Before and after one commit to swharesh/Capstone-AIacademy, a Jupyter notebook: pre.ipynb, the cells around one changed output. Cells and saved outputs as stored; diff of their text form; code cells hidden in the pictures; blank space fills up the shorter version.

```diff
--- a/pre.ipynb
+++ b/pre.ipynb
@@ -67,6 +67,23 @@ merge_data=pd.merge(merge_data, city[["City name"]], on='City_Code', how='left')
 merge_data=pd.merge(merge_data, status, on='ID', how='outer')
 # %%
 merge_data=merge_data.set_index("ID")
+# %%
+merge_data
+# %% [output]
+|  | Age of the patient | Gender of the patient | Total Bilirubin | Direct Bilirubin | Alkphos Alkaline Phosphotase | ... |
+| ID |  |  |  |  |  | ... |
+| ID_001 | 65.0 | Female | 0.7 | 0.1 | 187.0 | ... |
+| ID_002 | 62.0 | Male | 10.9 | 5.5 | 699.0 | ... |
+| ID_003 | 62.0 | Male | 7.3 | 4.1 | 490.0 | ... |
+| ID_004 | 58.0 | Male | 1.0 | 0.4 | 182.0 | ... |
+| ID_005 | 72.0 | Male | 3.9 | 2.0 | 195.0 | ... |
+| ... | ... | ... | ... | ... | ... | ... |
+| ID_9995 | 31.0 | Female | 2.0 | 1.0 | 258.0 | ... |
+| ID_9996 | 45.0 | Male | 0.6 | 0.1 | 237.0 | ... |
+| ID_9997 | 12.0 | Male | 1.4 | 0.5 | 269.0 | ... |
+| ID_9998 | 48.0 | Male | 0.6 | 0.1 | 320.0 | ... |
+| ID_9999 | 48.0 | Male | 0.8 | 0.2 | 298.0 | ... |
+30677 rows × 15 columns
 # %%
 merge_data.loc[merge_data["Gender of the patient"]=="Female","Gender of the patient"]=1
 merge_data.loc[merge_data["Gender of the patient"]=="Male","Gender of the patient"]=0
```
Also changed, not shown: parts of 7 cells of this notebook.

...

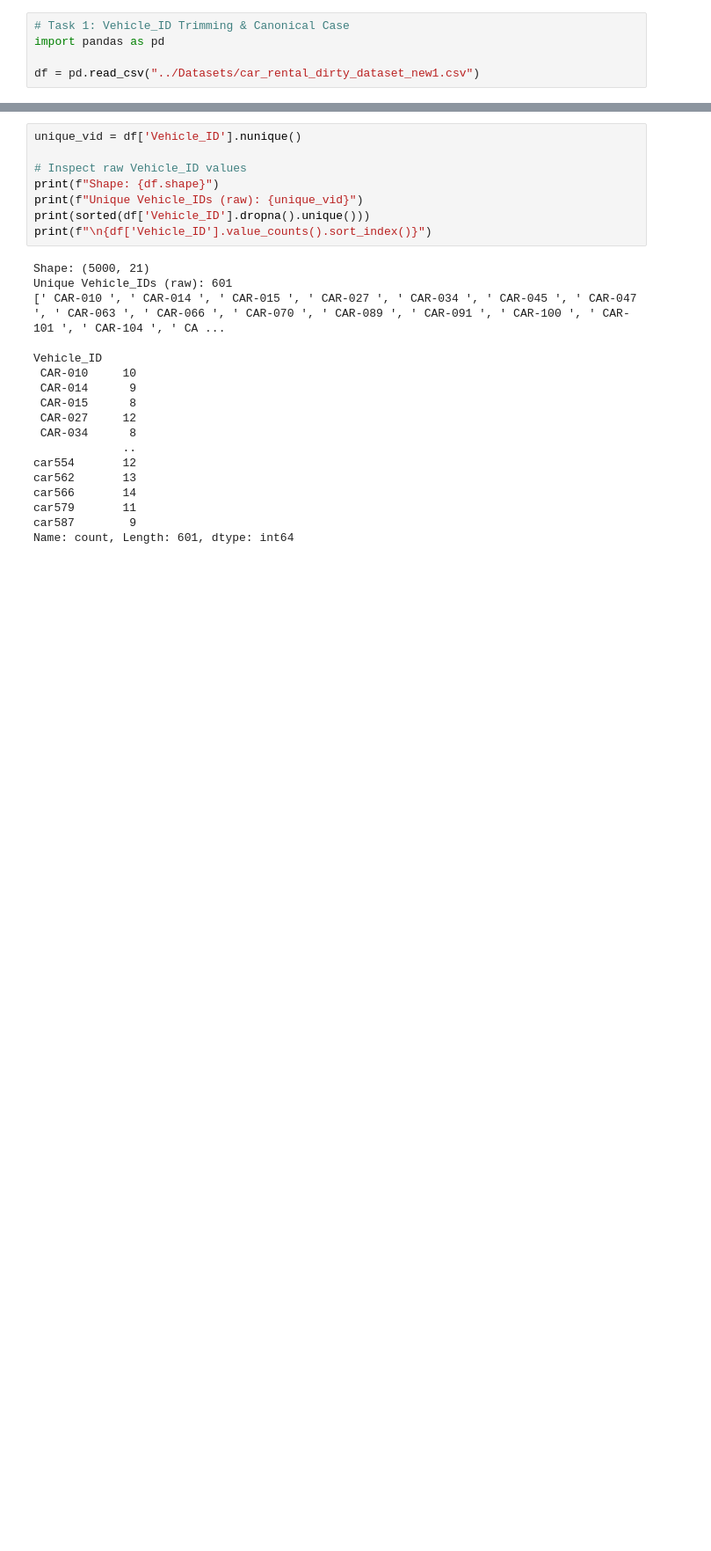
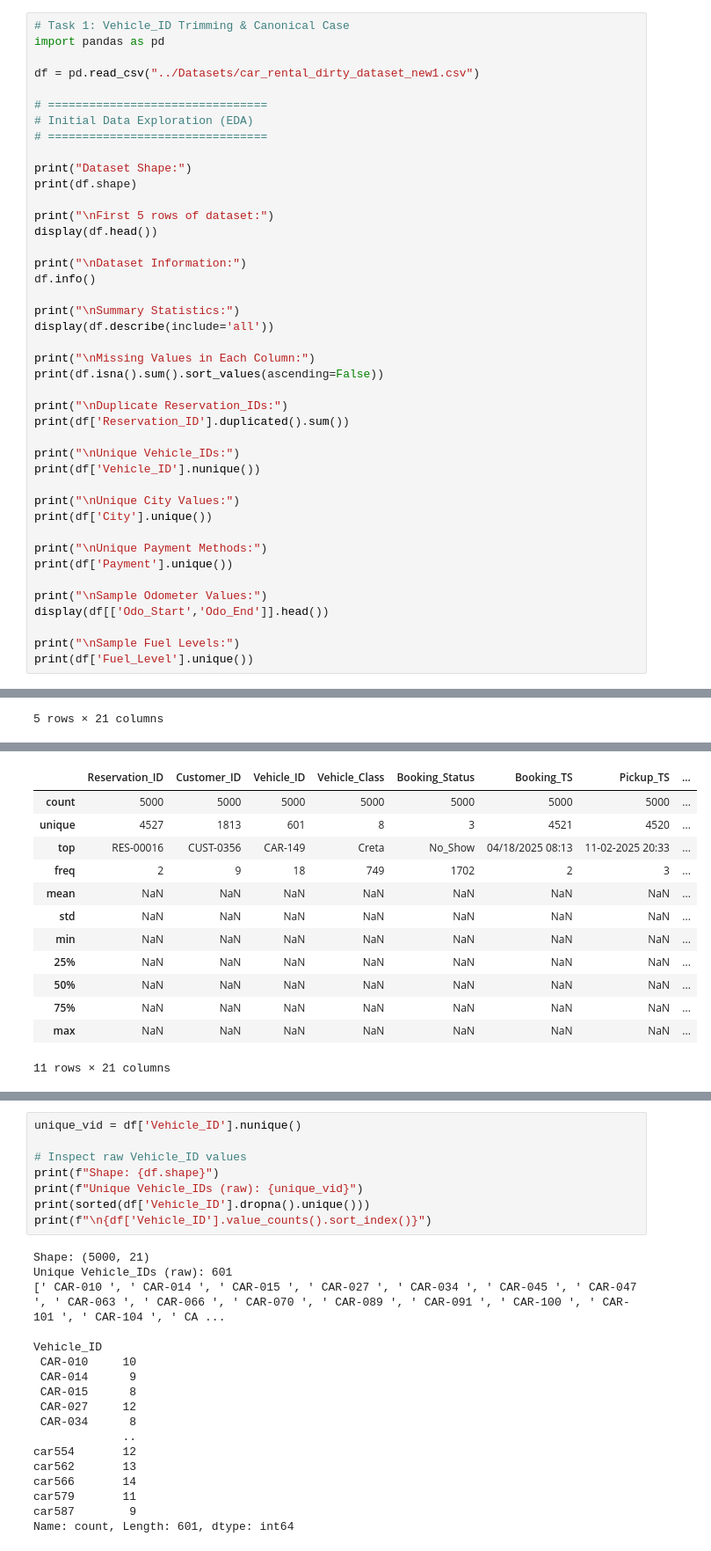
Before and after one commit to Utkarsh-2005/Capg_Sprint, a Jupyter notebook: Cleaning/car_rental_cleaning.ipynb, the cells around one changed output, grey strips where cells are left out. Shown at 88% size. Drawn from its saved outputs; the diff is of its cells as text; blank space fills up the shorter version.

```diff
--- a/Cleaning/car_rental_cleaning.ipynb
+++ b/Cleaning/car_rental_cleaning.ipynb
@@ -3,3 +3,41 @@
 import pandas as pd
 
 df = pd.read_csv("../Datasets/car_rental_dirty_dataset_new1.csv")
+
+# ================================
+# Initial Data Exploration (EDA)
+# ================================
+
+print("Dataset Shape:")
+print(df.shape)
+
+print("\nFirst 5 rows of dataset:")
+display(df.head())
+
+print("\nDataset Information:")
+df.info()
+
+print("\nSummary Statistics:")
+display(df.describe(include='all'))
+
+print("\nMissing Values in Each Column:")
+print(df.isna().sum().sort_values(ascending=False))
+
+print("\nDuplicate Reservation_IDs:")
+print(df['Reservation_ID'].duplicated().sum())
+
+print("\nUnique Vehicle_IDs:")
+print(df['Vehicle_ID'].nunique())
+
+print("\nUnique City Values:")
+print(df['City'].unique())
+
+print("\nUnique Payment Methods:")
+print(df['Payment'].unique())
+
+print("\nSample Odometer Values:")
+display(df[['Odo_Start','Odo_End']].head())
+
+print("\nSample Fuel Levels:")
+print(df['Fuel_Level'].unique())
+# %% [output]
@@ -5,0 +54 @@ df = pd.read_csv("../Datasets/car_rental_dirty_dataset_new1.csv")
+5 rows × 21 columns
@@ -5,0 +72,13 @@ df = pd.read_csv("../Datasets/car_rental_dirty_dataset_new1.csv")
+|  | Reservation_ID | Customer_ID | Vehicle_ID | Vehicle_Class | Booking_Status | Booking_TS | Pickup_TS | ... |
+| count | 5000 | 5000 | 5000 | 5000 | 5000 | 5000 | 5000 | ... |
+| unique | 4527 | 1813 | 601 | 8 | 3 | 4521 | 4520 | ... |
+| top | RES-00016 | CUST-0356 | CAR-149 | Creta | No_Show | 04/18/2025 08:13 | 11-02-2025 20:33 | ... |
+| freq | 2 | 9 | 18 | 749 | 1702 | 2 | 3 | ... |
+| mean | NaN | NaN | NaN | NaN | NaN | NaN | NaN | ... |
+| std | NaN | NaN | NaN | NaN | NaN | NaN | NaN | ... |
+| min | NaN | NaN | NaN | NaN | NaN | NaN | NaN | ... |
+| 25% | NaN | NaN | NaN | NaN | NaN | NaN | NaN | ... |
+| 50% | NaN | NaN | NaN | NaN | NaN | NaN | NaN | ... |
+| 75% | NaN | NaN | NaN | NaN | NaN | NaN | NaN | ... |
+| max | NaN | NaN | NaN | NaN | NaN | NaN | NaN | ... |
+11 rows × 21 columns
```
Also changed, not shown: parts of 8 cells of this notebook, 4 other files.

--

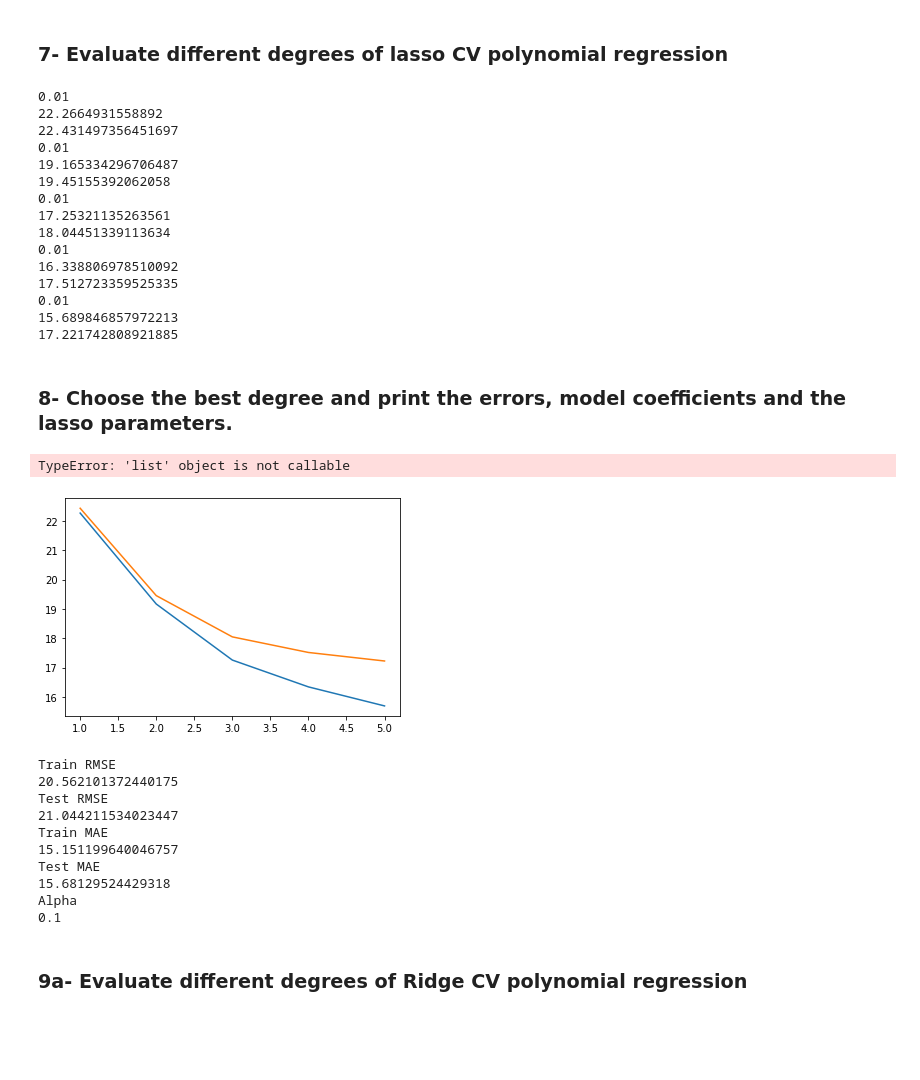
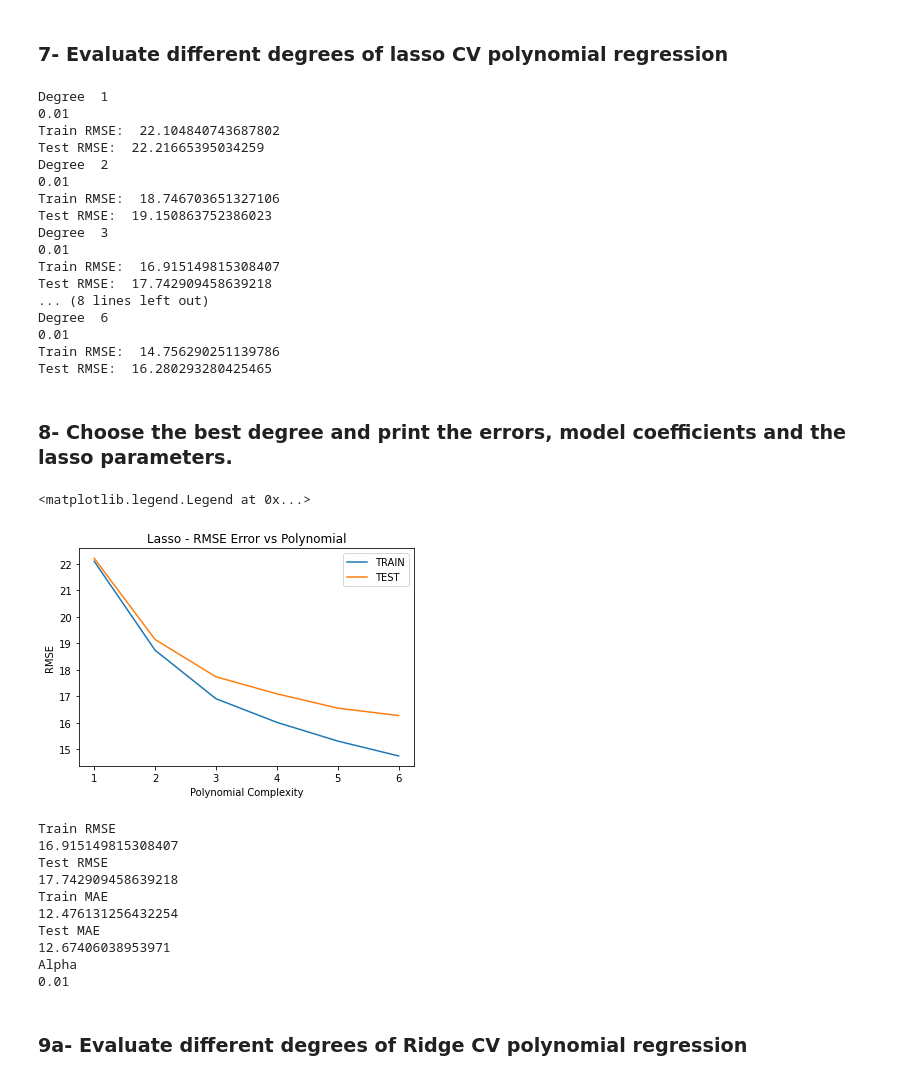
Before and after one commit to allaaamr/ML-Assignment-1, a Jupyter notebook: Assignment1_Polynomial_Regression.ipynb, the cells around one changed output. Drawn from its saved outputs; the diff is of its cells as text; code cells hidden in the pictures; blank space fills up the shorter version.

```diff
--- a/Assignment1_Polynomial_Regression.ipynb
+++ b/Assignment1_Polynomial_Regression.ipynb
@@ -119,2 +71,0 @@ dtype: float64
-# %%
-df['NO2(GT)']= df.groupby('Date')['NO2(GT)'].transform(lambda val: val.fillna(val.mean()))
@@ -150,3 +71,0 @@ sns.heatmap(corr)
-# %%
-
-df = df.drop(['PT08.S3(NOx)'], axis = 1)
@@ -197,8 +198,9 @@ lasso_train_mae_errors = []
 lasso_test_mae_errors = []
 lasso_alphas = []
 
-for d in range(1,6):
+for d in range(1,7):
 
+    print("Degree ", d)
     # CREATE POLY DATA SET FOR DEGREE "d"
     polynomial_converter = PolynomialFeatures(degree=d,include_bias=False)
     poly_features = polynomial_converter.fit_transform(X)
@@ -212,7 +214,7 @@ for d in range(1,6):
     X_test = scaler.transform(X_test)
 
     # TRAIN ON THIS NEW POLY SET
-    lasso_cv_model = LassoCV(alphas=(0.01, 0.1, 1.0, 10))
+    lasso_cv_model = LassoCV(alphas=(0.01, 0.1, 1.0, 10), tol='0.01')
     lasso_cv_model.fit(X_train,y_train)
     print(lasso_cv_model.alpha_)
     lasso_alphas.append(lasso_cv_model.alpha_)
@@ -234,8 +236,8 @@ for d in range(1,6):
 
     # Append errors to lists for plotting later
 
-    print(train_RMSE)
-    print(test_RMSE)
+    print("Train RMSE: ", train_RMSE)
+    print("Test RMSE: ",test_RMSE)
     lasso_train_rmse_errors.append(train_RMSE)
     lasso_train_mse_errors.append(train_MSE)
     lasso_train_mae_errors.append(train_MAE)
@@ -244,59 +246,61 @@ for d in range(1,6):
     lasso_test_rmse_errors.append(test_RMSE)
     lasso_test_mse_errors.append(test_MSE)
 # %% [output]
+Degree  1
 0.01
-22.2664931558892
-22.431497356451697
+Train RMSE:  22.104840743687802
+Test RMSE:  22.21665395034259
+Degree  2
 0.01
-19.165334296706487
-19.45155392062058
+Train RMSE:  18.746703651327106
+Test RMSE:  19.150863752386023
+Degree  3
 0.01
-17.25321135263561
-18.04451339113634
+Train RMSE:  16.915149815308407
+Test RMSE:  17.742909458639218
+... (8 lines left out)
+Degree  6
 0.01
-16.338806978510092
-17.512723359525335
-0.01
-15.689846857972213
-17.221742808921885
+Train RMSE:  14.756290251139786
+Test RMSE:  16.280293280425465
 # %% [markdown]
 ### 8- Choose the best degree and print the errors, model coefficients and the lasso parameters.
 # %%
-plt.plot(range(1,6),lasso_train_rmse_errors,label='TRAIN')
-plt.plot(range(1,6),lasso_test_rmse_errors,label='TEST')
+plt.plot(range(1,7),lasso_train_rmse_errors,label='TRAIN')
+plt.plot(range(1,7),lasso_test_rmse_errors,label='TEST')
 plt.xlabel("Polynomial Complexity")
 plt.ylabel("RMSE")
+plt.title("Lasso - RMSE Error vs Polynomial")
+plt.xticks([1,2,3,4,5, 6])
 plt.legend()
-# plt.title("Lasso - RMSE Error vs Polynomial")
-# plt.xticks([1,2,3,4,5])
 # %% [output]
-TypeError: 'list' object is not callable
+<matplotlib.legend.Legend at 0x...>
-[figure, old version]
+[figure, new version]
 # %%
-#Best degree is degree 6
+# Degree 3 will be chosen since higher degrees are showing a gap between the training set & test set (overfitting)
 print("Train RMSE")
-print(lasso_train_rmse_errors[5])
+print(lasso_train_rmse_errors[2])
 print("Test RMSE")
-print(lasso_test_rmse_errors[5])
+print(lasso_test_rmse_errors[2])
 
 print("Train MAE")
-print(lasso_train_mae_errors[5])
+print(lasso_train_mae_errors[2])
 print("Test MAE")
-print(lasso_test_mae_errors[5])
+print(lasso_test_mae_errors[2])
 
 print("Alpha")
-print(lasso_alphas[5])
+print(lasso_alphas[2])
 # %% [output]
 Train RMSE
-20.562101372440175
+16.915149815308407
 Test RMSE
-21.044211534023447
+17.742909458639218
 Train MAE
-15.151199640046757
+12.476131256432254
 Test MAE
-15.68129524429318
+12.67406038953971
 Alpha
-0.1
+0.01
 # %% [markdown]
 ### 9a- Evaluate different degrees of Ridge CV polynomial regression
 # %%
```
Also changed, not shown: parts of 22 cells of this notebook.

## What to produce
Count every line in the preceding entries where the string "Also" appears, then state only the total.

## Answer box
3